We did two rounds of adding small groups of money.  Everyone soon understood that greens were the best, since they were worth three.  Next I worked with the kids to add money so that each had $20.

I asked “What’s the fun thing about money?” One kid said the fun was that you can use money to buy more money.  I then opened the store, which had small stickers and toys available for $2, $5, or $10.  The kids took turns picking an item and paying me the correct amount (often needing help).


My son had played Set before, but the other kids had not.  We practiced finding Sets, and then eventually played a couple rounds. If one kid fell behind, I let that kid have extra time (and clues) to find the next Set.  All 4 kids caught on by the end of circle, and were excited to play.

JPM (Jumps Per Minute) — Age 5

The Activities

  1. Topic: Time: Book: The Case of the Missing Zebra Stripes, “Monkey with a Minute”.
  2. Topic: Time: We figured out how many times we could do various things (draw triangles, jump) in one minute.  We counted to 60 seconds using “1-Mississippi”, and watched the second hand on an analog watch for one full rotation.  We also tried to stand on one leg for a minute.  Finally, we timed 4 different sand hourglasses (1 minute, 2 minutes, 3 minutes, 5 minutes).IMG_1709
  3. Topics: Attribute Blocks, Sequences: Each kid made a chain of 10 attribute blocks, varying only one attribute per step.  Then they had to make it into a loop.  Finally, the whole group worked together to make a loop out of all 60 blocks.
  4. Topics: Geometry, Optimization: We revisited the activity with pastures and animals.  The rules are only one type of animal per pasture.  Each 1×1 square can hold two animals, and each equilateral triangle can hold one animal.  The goal is to hold a certain number of animals using as few fences as possible.  Initially, each kid had their own set of animals, but at the end the kids worked together to make one farm for a bunch of animals.

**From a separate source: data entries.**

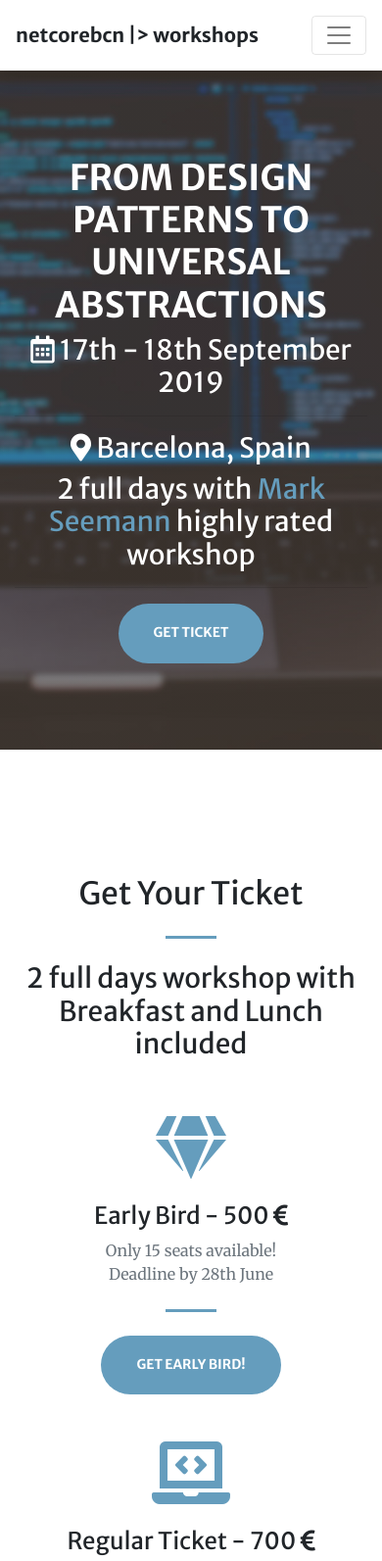
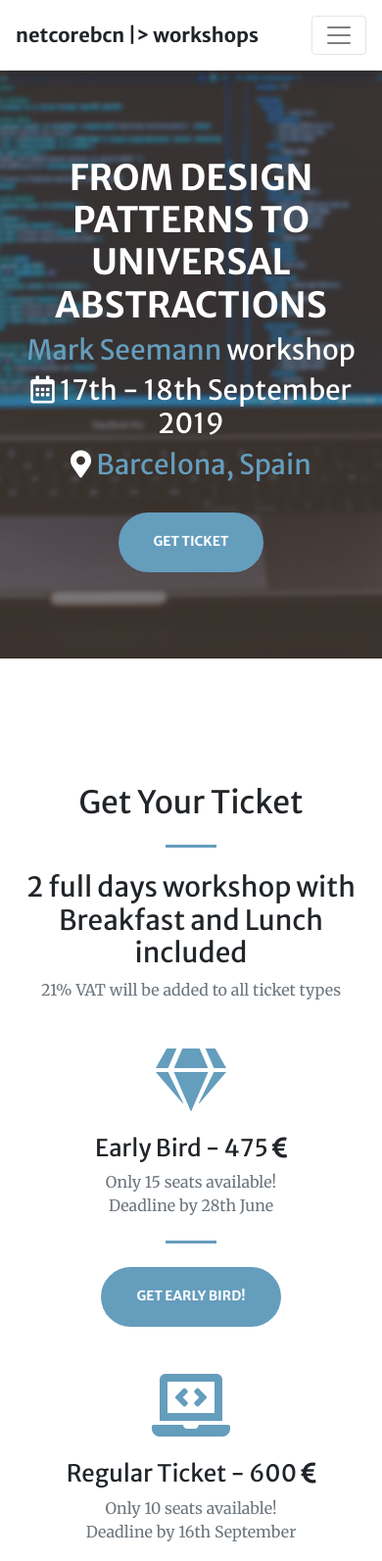
Before and after one commit to netcorebcn/universalabstractions, a website with bundled scripts: page index.html in a window 390 px wide. Shown: the top 1593 px of the page at 98% size. Built offline with nearby package versions, Linux system fonts and the light colour scheme.

Commit message:
cosmetics

```diff
--- a/index.html
+++ b/index.html
@@ -9,7 +9,8 @@
   <meta name="title" content="Barcelona .NET Core Group Workshops">
   <meta name="description" content="Mark Seemann workshop from design patterns to universal abstractions">
   <meta name="author" content="Barcelona .NET Core Group">
-  <meta name="keywords" content=".NET, Functional Programming, Design Patterns, Monads, F#, C#, Barcelona, Haskell, Workshop, Workshops">
+  <meta name="keywords"
+    content=".NET, Functional Programming, Design Patterns, Monads, F#, C#, Barcelona, Haskell, Workshop, Workshops">
   <link rel="apple-touch-icon" sizes="180x180" href="/apple-touch-icon.png">
   <link rel="icon" type="image/png" href="/favicon-32x32.png" sizes="32x32">
   <link rel="icon" type="image/png" href="/favicon-16x16.png" sizes="16x16">
@@ -23,7 +24,8 @@
 
   <!-- Google Fonts -->
   <link href="https://fonts.googleapis.com/css?family=Merriweather+Sans:400,700" rel="stylesheet">
-  <link href='https://fonts.googleapis.com/css?family=Merriweather:400,300,300italic,400italic,700,700italic' rel='stylesheet' type='text/css'>
+  <link href='https://fonts.googleapis.com/css?family=Merriweather:400,300,300italic,400italic,700,700italic'
+    rel='stylesheet' type='text/css'>
 
   <!-- Plugin CSS -->
   <link href="vendor/magnific-popup/magnific-popup.css" rel="stylesheet">
@@ -38,7 +40,9 @@
   <nav class="navbar navbar-expand-lg navbar-light fixed-top py-3" id="mainNav">
     <div class="container">
       <a class="navbar-brand js-scroll-trigger" href="#page-top">netcorebcn |> workshops</a>
-      <button class="navbar-toggler navbar-toggler-right" type="button" data-toggle="collapse" data-target="#navbarResponsive" aria-controls="navbarResponsive" aria-expanded="false" aria-label="Toggle navigation">
+      <button class="navbar-toggler navbar-toggler-right" type="button" data-toggle="collapse"
+        data-target="#navbarResponsive" aria-controls="navbarResponsive" aria-expanded="false"
+        aria-label="Toggle navigation">
         <span class="navbar-toggler-icon"></span>
       </button>
       <div class="collapse navbar-collapse" id="navbarResponsive">
@@ -67,30 +71,26 @@
   <header class="masthead">
     <div class="container h-100">
       <div class="row h-100 align-items-center justify-content-center text-center">
-        <div class="col-lg-15 align-self-end">
+        <div class="col-lg-10 align-self-end">
           <h1 class="text-uppercase text-white font-weight-bold">From Design Patterns to universal abstractions
           </h1>
+          <h3 class="text-white font-weight">
+            <a href="https://twitter.com/ploeh" target="blank">Mark Seemann</a> workshop
+          </h3>
         </div>
-        <div class="col-lg-8 align-self-end">
+        <div class="col-lg-10 align-self-end">
           <h3 class="text-white font-weight"><i class="far fa-calendar-alt"></i>
             17th - 18th September 2019
           </h3>
-          <hr>
           <h3 class="text-white font-weight">
             <i class="fas fa-map-marker-alt"></i>
-            Barcelona, Spain
+            <a href="https://www.google.com/maps/place/Pla%C3%A7a+de+Catalunya,+1,+08002+Barcelona/@41.3860646,2.1669603,17z/data=!3m1!4b1!4m5!3m4!1s0x12a4a2f3fef94563:0x77f6b7dc87fcf127!8m2!3d41.3860606!4d2.169149"
+              target="blank">Barcelona, Spain</a>
             </h2>
         </div>
-        <div class="col-lg-8 align-self-end">
-        </div>
         <div class="col-lg-8 align-self-baseline">
-          <h3 class="text-white font-weight">
-            2 full days with <a href="https://twitter.com/ploeh" target="blank">Mark Seemann</a> highly rated workshop
-          </h3>
-          <hr>
+          <br>
           <a class="btn btn-primary btn-xl js-scroll-trigger" href="#ticket">Get Ticket</a>
-        </div>
-        <div class="col-lg-8 ">
         </div>
       </div>
     </div>
@@ -102,11 +102,12 @@
       <h2 class="text-center mt-0">Get Your Ticket</h2>
       <hr class="divider my-4">
       <h3 class="text-center mt-0">2 full days workshop with Breakfast and Lunch included</h3>
+      <p class="text-muted text-center mb-0">21% VAT will be added to all ticket types</p>
       <div class="row">
         <div class="col-lg-6 col-md-6 text-center">
           <div class="mt-5">
             <i class="fas fa-4x fa-gem text-primary mb-4"></i>
-            <h3 class="h4 mb-2">Early Bird - 500 <i class="fas fa-euro-sign"></i></h3>
+            <h3 class="h4 mb-2">Early Bird - 475 <i class="fas fa-euro-sign"></i></h3>
             <p class="text-muted mb-0">Only 15 seats available!</p>
             <p class="text-muted mb-0">Deadline by 28th June</p>
             <hr class="divider my-4">
@@ -116,7 +117,7 @@
         <div class="col-lg-6 col-md-6 text-center">
           <div class="mt-5">
             <i class="fas fa-4x fa-laptop-code text-primary mb-4"></i>
-            <h3 class="h4 mb-2">Regular Ticket - 700 <i class="fas fa-euro-sign"></i></h3>
+            <h3 class="h4 mb-2">Regular Ticket - 600 <i class="fas fa-euro-sign"></i></h3>
             <p class="text-muted mb-0">Only 10 seats available!</p>
             <p class="text-muted mb-0">Deadline by 16th September</p>
             <hr class="divider my-4">
@@ -253,7 +254,16 @@
       <div class="row justify-content-center">
         <div class="col-lg-8 text-center">
           <h2 class="text-white mt-0">Venue</h2>
-          <img src="img/erni.jpg" alt="Erni" class="img-avatar">
+          <br>
+        </div>
+      </div>
+      <div class="row justify-content-center">
+        <div class="col-lg-4 col-sm-6">
+          <a class="portfolio-box" href="https://www.betterask.erni/" target="blank">
+            <img class="img-fluid" src="img/erni2.jpg" alt="">
+          </a>
+        </div>
+      </div>
       <div class="row justify-content-md-center mt-3">
         <div class="col-lg-2 text-center">
           <a href="https://twitter.com/ERNI" target="blank">
@@ -272,9 +282,11 @@
     <div class="row justify-content-center">
       <div class="col-lg-10 col-lg-offset-2">
         <p class="text-white-50 mb-4">
-            Swiss Software Engineering. We boost people and businesses in the innovation of software-based products and services.
+          Swiss Software Engineering. We boost people and businesses in the innovation of software-based products and
+          services.
         </p>
-          <p class="text-white-50 mb-4">Therefore we are building a global platform based on a Swiss mindset and adapted to the
+        <p class="text-white-50 mb-4">Therefore we are building a global platform based on a Swiss mindset and adapted
+          to the
           needs of local customers. We regard our Swiss mindset as a key success factor to fulfilling our
           mission and are training and applying Swiss behaviors like consensus-building, pragmatism, integration,
           reliability and transparency in our diverse workforce across intercontinental locations. Our clients profit
@@ -284,7 +296,8 @@
           ERNI was founded in 1994 in Switzerland to develop innovative software for international companies and SME.
           Right from the beginning sharing know-how to establish collective skills and focusing on economically sound
           engineering solutions played a key role. Together with our great crew, they are the basis for successful
-            software projects. Today, the ERNI Group has more than 650 employees at 15 locations in 7 countries and continues to grow.</p>
+          software projects. Today, the ERNI Group has more than 650 employees at 15 locations in 7 countries and
+          continues to grow.</p>
       </div>
     </div>
     <div class="row justify-content-center">
@@ -301,14 +314,6 @@
         <div class="col-lg-4 col-sm-6">
           <a class="portfolio-box" href="img/portfolio/fullsize/plazaCatalunya.jpg">
             <img class="img-fluid" src="img/portfolio/thumbnails/plazaCatalunya.jpg" alt="">
-            <!-- <div class="portfolio-box-caption">
-              <div class="project-category text-white-50">
-                Category
-              </div>
-              <div class="project-name">
-                Project Name
-              </div>
-            </div> -->
           </a>
         </div>
         <div class="col-lg-4 col-sm-6">
@@ -367,23 +372,23 @@
         <div class="col-lg-10 col-lg-offset-2">
           <p class="text-muted mb-4">
             We are a group of passionate .NET developers based in Barcelona and with an open source mind.
-            We love all stages of software development with a special focus in
-            modern architecture and design, with DDD, CQRS,
-            Event Sourcing, Functional Programming, Microservices, Docker, K8s and much more.
+            We love all stages of software development with a special focus in modern architecture and design, with DDD,
+            CQRS, Event Sourcing, Functional Programming, Microservices, Docker, K8s and much more.
 
-            Functional programming concepts like immutability and the separation of pure and impure functions.
           </p>
           <p class="text-muted mb-4">
-            Databases are the core of back-end systems, this is why we spend a good amount of time working and learning about all
-            different engines, concepts like CQRS, and how to work with data across distributed systems (microservices), with
-            messaging systems like RabbitMQ, streaming databases like Kafka and hybrid systems like CosmosDB.
+            Databases are the core of back-end systems, this is why we spend a good amount of time working and learning
+            about all different engines, concepts like CQRS, and how to work with data across distributed systems
+            (microservices), with messaging systems like RabbitMQ, streaming databases like Kafka and hybrid systems
+            like CosmosDB.
           </p>
           <p class="text-muted mb-4">We believe that at the core of Agile software development we should constantly
-            bring value to our customers, thats why we have a strong knowledge in infrastructure CI/CD systems, Docker, k8s, bash scripting
+            bring value to our customers, thats why we have a strong knowledge in infrastructure CI/CD systems, Docker,
+            k8s, bash scripting
             and automatic testing</p>
           <p class="text-muted mb-4">
-            We know that distributed systems are the present and future of the industry, microservices, asynchronous systems with
-            technologies like RabbitMQ, and network protocols like http and GRpc
+            We know that distributed systems are the present and future of the industry, microservices, asynchronous
+            systems with technologies like RabbitMQ, and network protocols like http and GRpc
           </p>
         </div>
       </div>
@@ -396,7 +401,7 @@
   <!-- Footer -->
   <footer class="bg-light py-5">
     <div class="container">
-      <div class="small text-center text-muted">Copyright &copy; 2019 - Organization Name</div>
+      <div class="small text-center text-muted">Copyright &copy; 2019 - Barcelona .NET Core Group</div>
     </div>
   </footer>
 
--- a/vendor/fontawesome-free/package.json
+++ b/vendor/fontawesome-free/package.json
@@ -2,7 +2,7 @@
   "_args": [
     [
       "@fortawesome/fontawesome-free@5.7.2",
-      "C:\\Users\\DavidMartinez\\Programacion\\universalabstractions"
+      "/Users/pau/projects/universalabstractions"
     ]
   ],
   "_from": "@fortawesome/fontawesome-free@5.7.2",
@@ -27,7 +27,7 @@
   ],
   "_resolved": "https://registry.npmjs.org/@fortawesome/fontawesome-free/-/fontawesome-free-5.7.2.tgz",
   "_spec": "5.7.2",
-  "_where": "C:\\Users\\DavidMartinez\\Programacion\\universalabstractions",
+  "_where": "/Users/pau/projects/universalabstractions",
   "author": {
     "name": "Dave Gandy",
     "email": "dave@fontawesome.com",
```
Also changed, not shown: img/erni2.jpg (added). Lines whose indentation alone changed are shown as unchanged.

How Did It Go?

All five kids attended this week.

Monkey with a Minute

This was only a couple of pages, but it gave the idea for the next activity.

How Much in a Minute?

I used an iPad to do all the timing, they all enjoyed watching the digital display.  As usual they loved jumping — but one minute is a pretty long time to jump with such high energy!  Only one of the kids managed to stand on one leg without touching their other foot for a full minute.  The hourglasses turned out to vary in accuracy: 1:05, 2:01, 2:45, and 4:55.

Attribute Block Sequences

Most of the kids have a pretty good handle on this now, but many still make mistakes.  The kids are more inclined to vary shapes than any other attribute, followed by color — so there were lots of long sequences of thick shapes, for example.  After they had gotten a full loop using most of the shapes (which they could do mostly by themselves, with a few mistakes), they weren’t that great at finding places to add the few remaining shapes.

Fencing Pastures

All the kids understood the rule about only one kind of animal per pasture, and most understood the rules for how many animals there could be per pasture (although they’re not that great at actually counting up larger pastures).  They were less consistent about trying to use as few pastures as possible; and none of them really understood that you could save fences by putting all animals of the same type close together.  In the group activity, we ended up with one region built by a couple of the kids that was pretty efficient, and then a few outlying pastures — initially there had been a bunch of large unused pastures connecting the outlying pastures, but the kids realized they could take away all those fences.